The Why In Assessment
It can sometimes be a challenge during assessment to decide what the primary movement issue is that is causing the child is to have difficulty with motor skills. We may have access to a diagnosis and assessments that help us to pinpoint what skills the child is having difficulty with and even how much difficulty they are having. But determining why the child is having difficulty is key; if we understand what systems are primarily involved and how, we will better know where and how to intervene. This is where our theoretical knowledge base and clinical problem solving skills come in to play.
Neuro-Developmental Treatment (NDT) theory accepts that in order to reduce the complexity of movement, systems are interconnected1. NDT teaches us that the trunk
is a key player in all motor tasks, and when it is not stable, both proximal and distal skills are impacted1,2. An important contribution to our assessment is examining how the child is organizing their postural control with the components at their disposal – in other words, the postural compensations they are using to complete the function. This in turn gives us clues about which muscles are not activating and why.
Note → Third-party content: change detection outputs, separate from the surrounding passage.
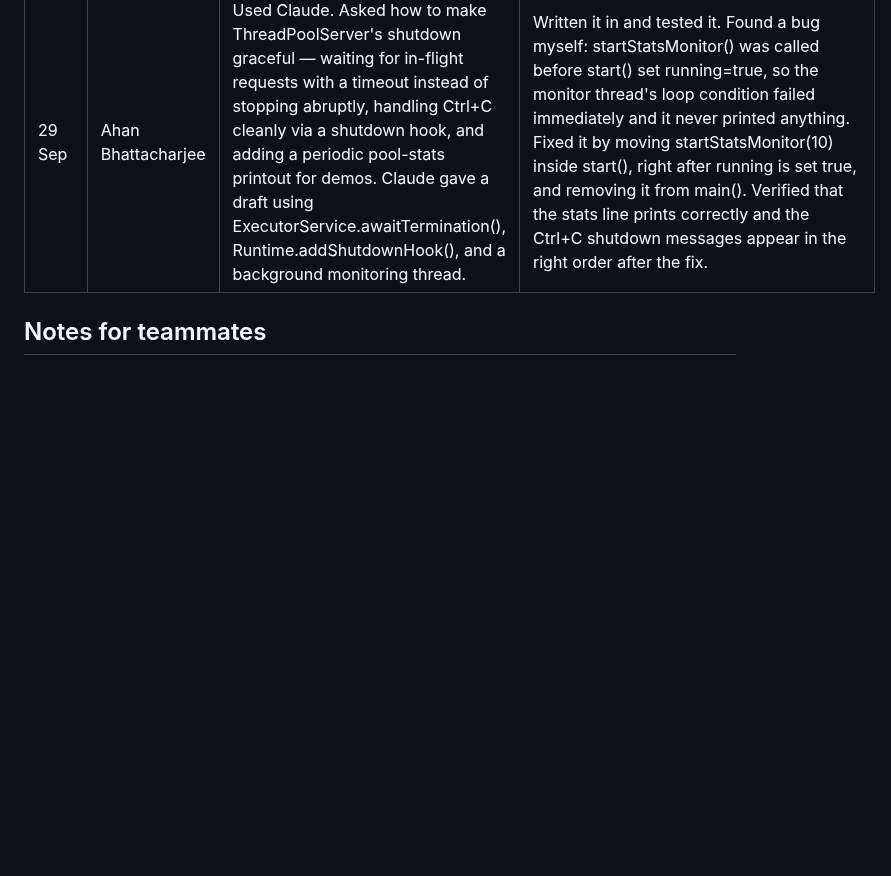
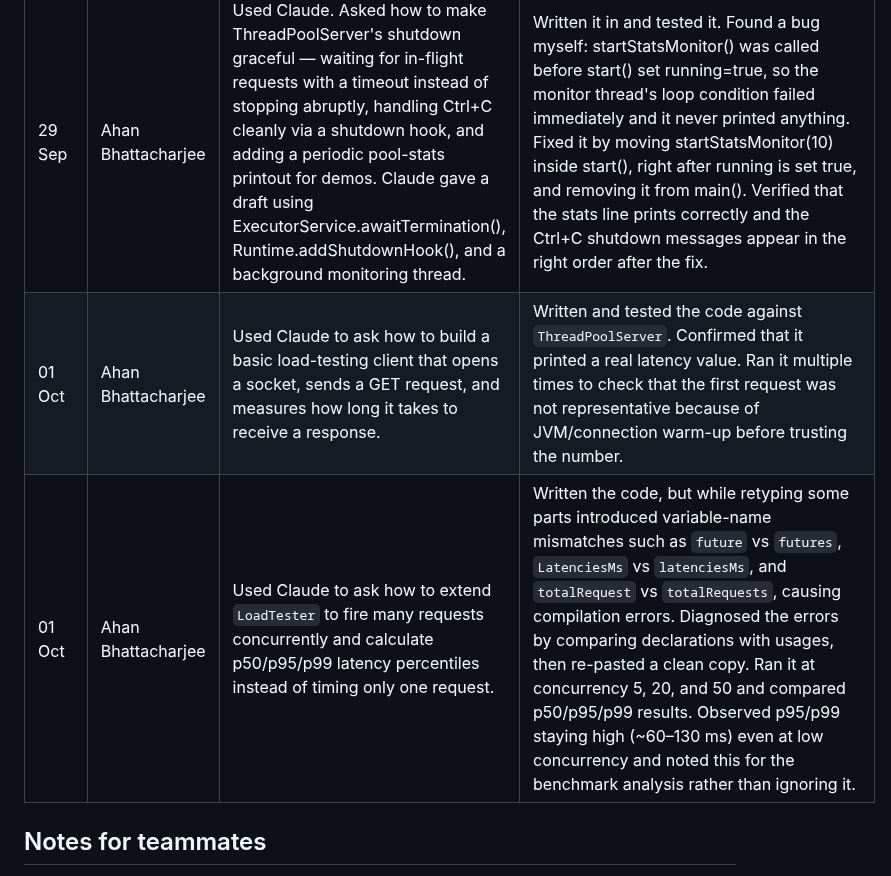
Before and after one commit to KernelKaustav/HTTP-1.1-and-PROXY-CACHING, a Markdown page: AI-USE.md, the part around the change. Drawn GitHub-style; blank space fills up the shorter version.

Commit message:
Update AI-USE.md with new AI tool usage entries
Added entries for AI tool usage on 01 Oct, including load-testing client and concurrent request handling.

```diff
--- a/AI-USE.md
+++ b/AI-USE.md
@@ -19,6 +19,8 @@ core protocol implementation. This file logs every use, per the
 | 25 Sep | Aniket Ghosh | Used Claude. Asked for this week's task: parse headers into a case-insensitive map, and handle duplicate and folded headers. Claude explained the relevant RFC 7230 rules (header names are case-insensitive, repeated headers get comma-combined rather than overwritten, and obsolete line-folding should be rejected outright rather than silently unfolded, since it's a known request-smuggling vector) and generated `HttpHeaders.java` plus an updated `parseHeaders()` in `RequestParser.java`. Verified the behaviour with a small test harness — case-insensitive lookup, duplicate headers combining correctly, and a folded header being rejected with 400 — before handing it back. | Used `HttpHeaders.java` and the updated `parseHeaders()` as generated, after understanding why header names are stored lowercased and why folding is rejected rather than unfolded. `HttpRequest.java` was left unchanged, since `HttpHeaders.asMap()` already matches the `Map<String,String>` shape it expects. |
 | 28 Sep | Puskar Das | Used Claude. Asked it to read the repo and the schedule and help with my 28 Sep update: a per-connection ConnectionState (inbound ByteBuffer, head-terminator scan, consume with compact()) and a handleRead() in EventLoopServer replacing the discard-only placeholder. Claude also flagged that RequestBuffer doesn't exist yet and that Mimetypes.java still doesn't compile. | Each client now carries its own inbound ByteBuffer, attached to its SelectionKey. It accumulates bytes across reads, because TCP can hand you half a request, one request, or several pipelined ones in a single read. findHeadEnd() detects the blank line that ends a request head, and consume() cuts one head out and leaves any leftover bytes buffered. What I tested : A whole request, and a request split across reads with the \r\n\r\n cut in half. Three pipelined requests in one write, and a pipelined request followed by a partial one that completes later. 30 KB of garbage (closed cleanly), and 50 concurrent clients. |
 | 29 Sep | Ahan Bhattacharjee | Used Claude. Asked how to make ThreadPoolServer's shutdown graceful — waiting for in-flight requests with a timeout instead of stopping abruptly, handling Ctrl+C cleanly via a shutdown hook, and adding a periodic pool-stats printout for demos. Claude gave a draft using ExecutorService.awaitTermination(), Runtime.addShutdownHook(), and a background monitoring thread. | Written it in and tested it. Found a bug myself: startStatsMonitor() was called before start() set running=true, so the monitor thread's loop condition failed immediately and it never printed anything. Fixed it by moving startStatsMonitor(10) inside start(), right after running is set true, and removing it from main(). Verified that the stats line prints correctly and the Ctrl+C shutdown messages appear in the right order after the fix. |
+| 01 Oct | Ahan Bhattacharjee | Used Claude to ask how to build a basic load-testing client that opens a socket, sends a GET request, and measures how long it takes to receive a response. | Written and tested the code against `ThreadPoolServer`. Confirmed that it printed a real latency value. Ran it multiple times to check that the first request was not representative because of JVM/connection warm-up before trusting the number. |
+| 01 Oct | Ahan Bhattacharjee | Used Claude to ask how to extend `LoadTester` to fire many requests concurrently and calculate p50/p95/p99 latency percentiles instead of timing only one request. | Written the code, but while retyping some parts introduced variable-name mismatches such as `future` vs `futures`, `LatenciesMs` vs `latenciesMs`, and `totalRequest` vs `totalRequests`, causing compilation errors. Diagnosed the errors by comparing declarations with usages, then re-pasted a clean copy. Ran it at concurrency 5, 20, and 50 and compared p50/p95/p99 results. Observed p95/p99 staying high (~60–130 ms) even at low concurrency and noted this for the benchmark analysis rather than ignoring it. |
 ## Notes for teammates
 
 - Add a row every time you use an AI tool for anything beyond trivial
```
Sensory Integration (SI) theory teaches us to look at every functional task as a sensory event, with the possibility of contribution from any or all of the 7 senses: vision, hearing, taste, smell, touch, proprioception and vestibular2. In my experience, when we assess how a child is using these senses, we may not adequately understand how they are using visual and vestibular input for balance and functional mobility skills. SI also teaches us about sensory modulation and the need to have a CNS arousal level that matches each task – the “just right state”.
Thirdly, Dynamic Core for Kids teaches us to consider the neurological strategy involved in postural control. The inner core unit (respiratory diaphragm, transversus abdominis, pelvic floor and multifidus) is neurologically wired to be a key player in anticipatory postural control3,4,5. This in turn gives us that stable trunk for all distal functions: gross motor, fine motor, oral motor and phonation. We can now assess and intervene effectively with specific strategies aimed at connecting these four specific muscles into postural control and function.
Of course, nothing occurs in isolation, such is the nature of dynamic systems. The art of assessment lies in peeling back the layers to determine what system is impacting when and how much. As we learn more about postural control and develop our clinical problem solving skills, the why in assessment becomes clear.
1. Howle JM (ed): Neuro-Developmental Treatment Approach. Theoretical Foundations and Principles of Clinical Practice. California, NDTA, 2003
2. Barthel Kim: Evidence and Art. Merging Forces in Pediatric Therapy. Victoria, 2004
3. McCook DT, Vicenzino B, Hodges PW: Activity of deep abdominal muscles increased during submaximal flexion and extension efforts but antagonist contraction remains unchanged. J Electromyogr Kinesiol 2009 Oct: 19(5): 754-62.
4.Tsao H, Galea MP, Hodges PW: How fast are feedforward postural adjustments of the abdominal muscles. Behav NeuroSci 2009 123(3): 687-693.
5. Hodges PW, Gandevia SC: Activation of the human diaphragm during a repetitive postural task. J Physiol 2000 522(1): 165 – 175.